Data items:

§

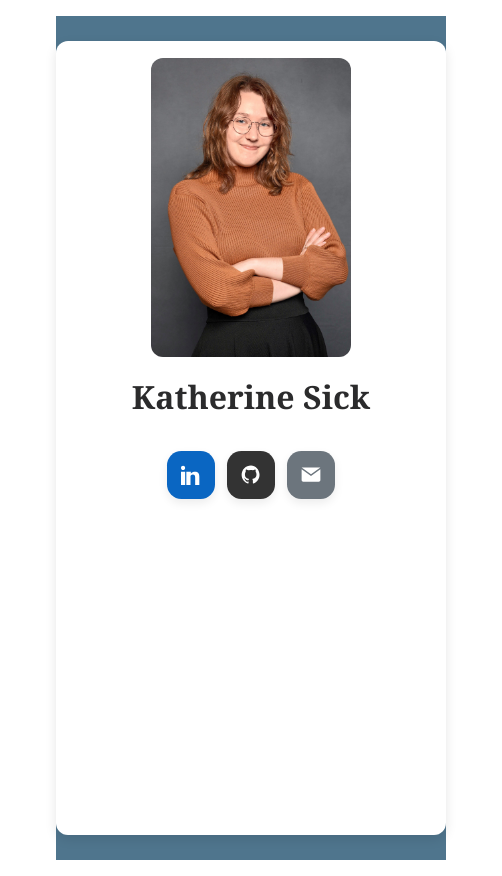
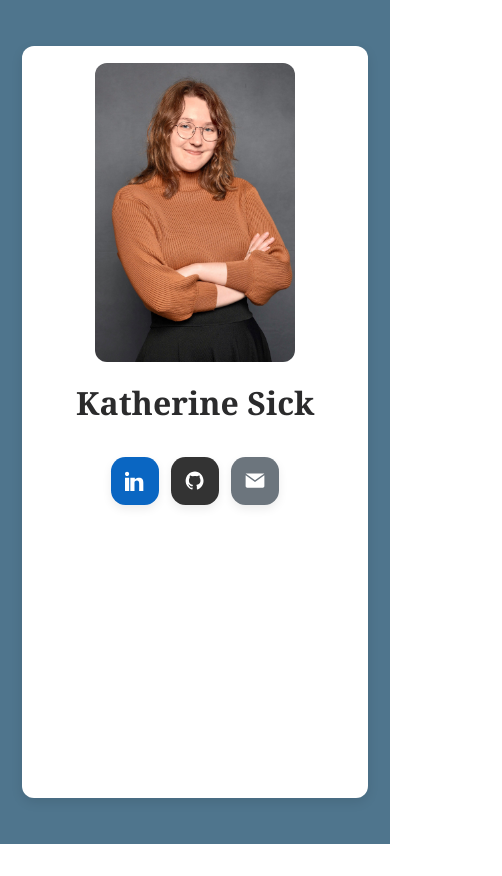
Before and after one commit to KatherineSick/katherinesick-portfolio, a React (Vite) app: page / in a window 390 px wide. Shown: the whole page, 502 px wide, since content can reach past the window. After the commit the page ends 844 px from the top, so only its background shows below. Built offline with nearby package versions, Linux system fonts and the light colour scheme.

Commit message:
fixed positioning for mobile

```diff
--- a/src/components-mobile/Profile.jsx
+++ b/src/components-mobile/Profile.jsx
@@ -4,8 +4,8 @@ import profilePic from '../assets/profile-pic.jpg';
 export default function ProfileMobile() {
   return (
     <aside className="profile-mobile">
-      <img src={profilePic} alt="Profile" />
-      <h1>Katherine Sick</h1>
+      <img className='profile-pic' src={profilePic} alt="Profile" />
+      <h1 className='profile-name'>Katherine Sick</h1>
       <div className="profile-actions">
         <a
           className="btn btn-linkedin"
--- a/src/index-mob.css
+++ b/src/index-mob.css
@@ -6,16 +6,17 @@
   height: 100vh;            /* full viewport height */
   width: 100vw;             /* full viewport width */
   margin: 0;                /* remove default margins */
-  padding: 0;               /* remove default padding */
+  padding: 0;
+  overflow: hidden;        /* remove default padding */
   box-sizing: border-box;   /* include padding/border in size calculations */
   background-color: #4f758d;
 }
 
 
 .mobile-box {
-  width: 95%;
+  width: 80%;
   max-width: 480px;
-  height: 90vh;
+  height: 85vh;
   padding: 16px;
   border: 1px solid rgba(255, 255, 255, 0.3);
   border-radius: 12px;
--- a/src/index.css
+++ b/src/index.css
@@ -39,11 +39,12 @@ h1 {
   color: rgb(43, 43, 44)
 }
 
-#app {
-  max-width: 1280px;
-  margin: 0;
-  padding: 1rem 56px;
-  text-align: center;
+@media (min-width: 901px) {
+  #app {
+    max-width: 1280px;
+    padding: 1rem 56px;
+    text-align: center;
+  }
 }
 
 .read-the-docs {
```
Also changed, not shown: src/components-mobile/Education.jsx (added), src/components-mobile/Experience.jsx (added), src/components-mobile/Projects.jsx (added).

§

ABOUT THIS TASK
The answer must be a single number: the count of lines in the entries that include "default".

THE ANSWER
4